© Springer-Verlag 2011

Authors and Affiliations

  • W. Siebel
    • 1
  • A. K. Schmitt
    • 2
  • E. Kiemele
    • 1
  • M. Danišík
    • 3
    • 4
  • F. Aydin
    • 5
  1. 1.Department of GeosciencesUniversity of TübingenTübingenGermany
  2. 2.Department of Earth and Space SciencesUniversity of CaliforniaLos AngelesUSA
  3. 3.Department of Earth and Oceanic SciencesUniversity of WaikatoHamiltonNew Zealand
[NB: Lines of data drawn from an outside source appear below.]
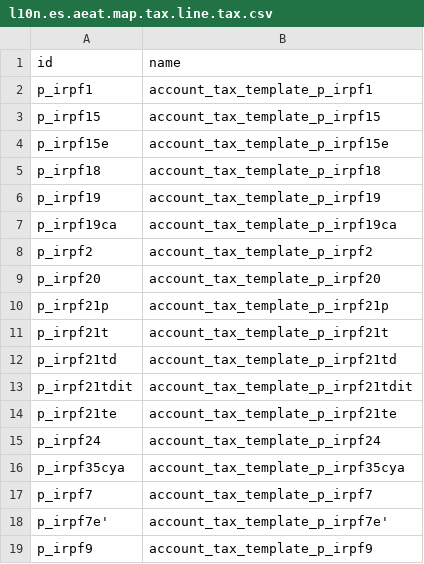
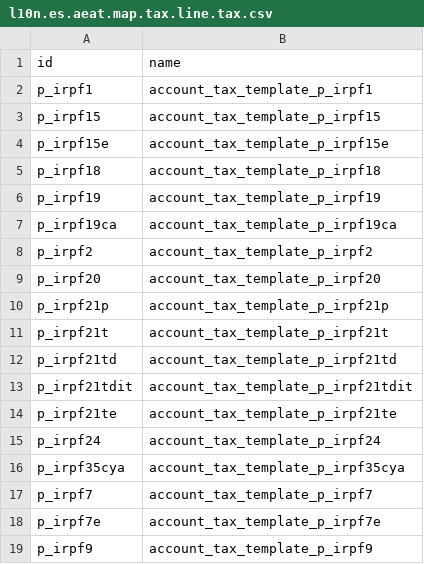
Before and after one commit to OCA/l10n-spain, a CSV file: l10n_es_aeat_mod111/data/l10n.es.aeat.map.tax.line.tax.csv, drawn as a sheet.

```diff
--- a/l10n_es_aeat_mod111/data/l10n.es.aeat.map.tax.line.tax.csv
+++ b/l10n_es_aeat_mod111/data/l10n.es.aeat.map.tax.line.tax.csv
@@ -17,3 +17,3 @@ p_irpf35cya,account_tax_template_p_irpf35cya
 p_irpf7,account_tax_template_p_irpf7
-p_irpf7e',account_tax_template_p_irpf7e'
+p_irpf7e,account_tax_template_p_irpf7e
 p_irpf9,account_tax_template_p_irpf9
```
Also changed, not shown: l10n_es_aeat_mod111/data/l10n.es.aeat.map.tax.line.csv.
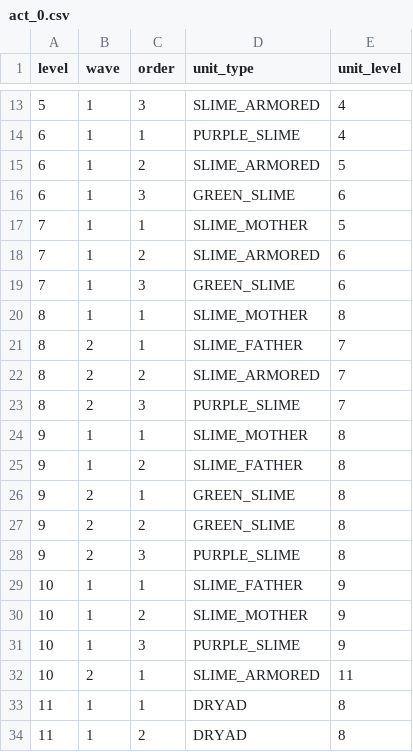
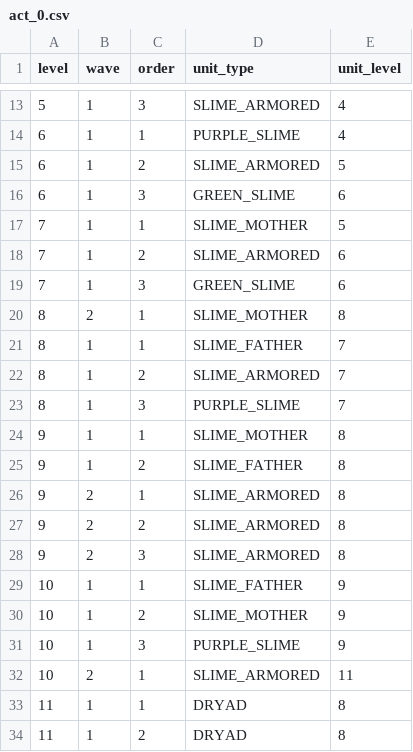
Before and after one commit to iSperia/swipe7th, a CSV file: android/android/assets/act_0.csv, drawn as a sheet; only a part is shown, gaps mark what is left out.

```diff
--- a/android/android/assets/act_0.csv
+++ b/android/android/assets/act_0.csv
@@ -19,11 +19,11 @@ level,wave,order,unit_type,unit_level
 7,1,3,GREEN_SLIME,6
-8,1,1,SLIME_MOTHER,8
-8,2,1,SLIME_FATHER,7
-8,2,2,SLIME_ARMORED,7
-8,2,3,PURPLE_SLIME,7
+8,2,1,SLIME_MOTHER,8
+8,1,1,SLIME_FATHER,7
+8,1,2,SLIME_ARMORED,7
+8,1,3,PURPLE_SLIME,7
 9,1,1,SLIME_MOTHER,8
 9,1,2,SLIME_FATHER,8
-9,2,1,GREEN_SLIME,8
-9,2,2,GREEN_SLIME,8
-9,2,3,PURPLE_SLIME,8
+9,2,1,SLIME_ARMORED,8
+9,2,2,SLIME_ARMORED,8
+9,2,3,SLIME_ARMORED,8
 10,1,1,SLIME_FATHER,9
```
Also changed, not shown: 11 other files.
  4. 4.John de Laeter Centre for Isotope Research, Applied Geology, Curtin UniversityPerthAustralia
  5. 5.Department of Geological EngineeringKaradeniz Technical UniversityTrabzonTurkey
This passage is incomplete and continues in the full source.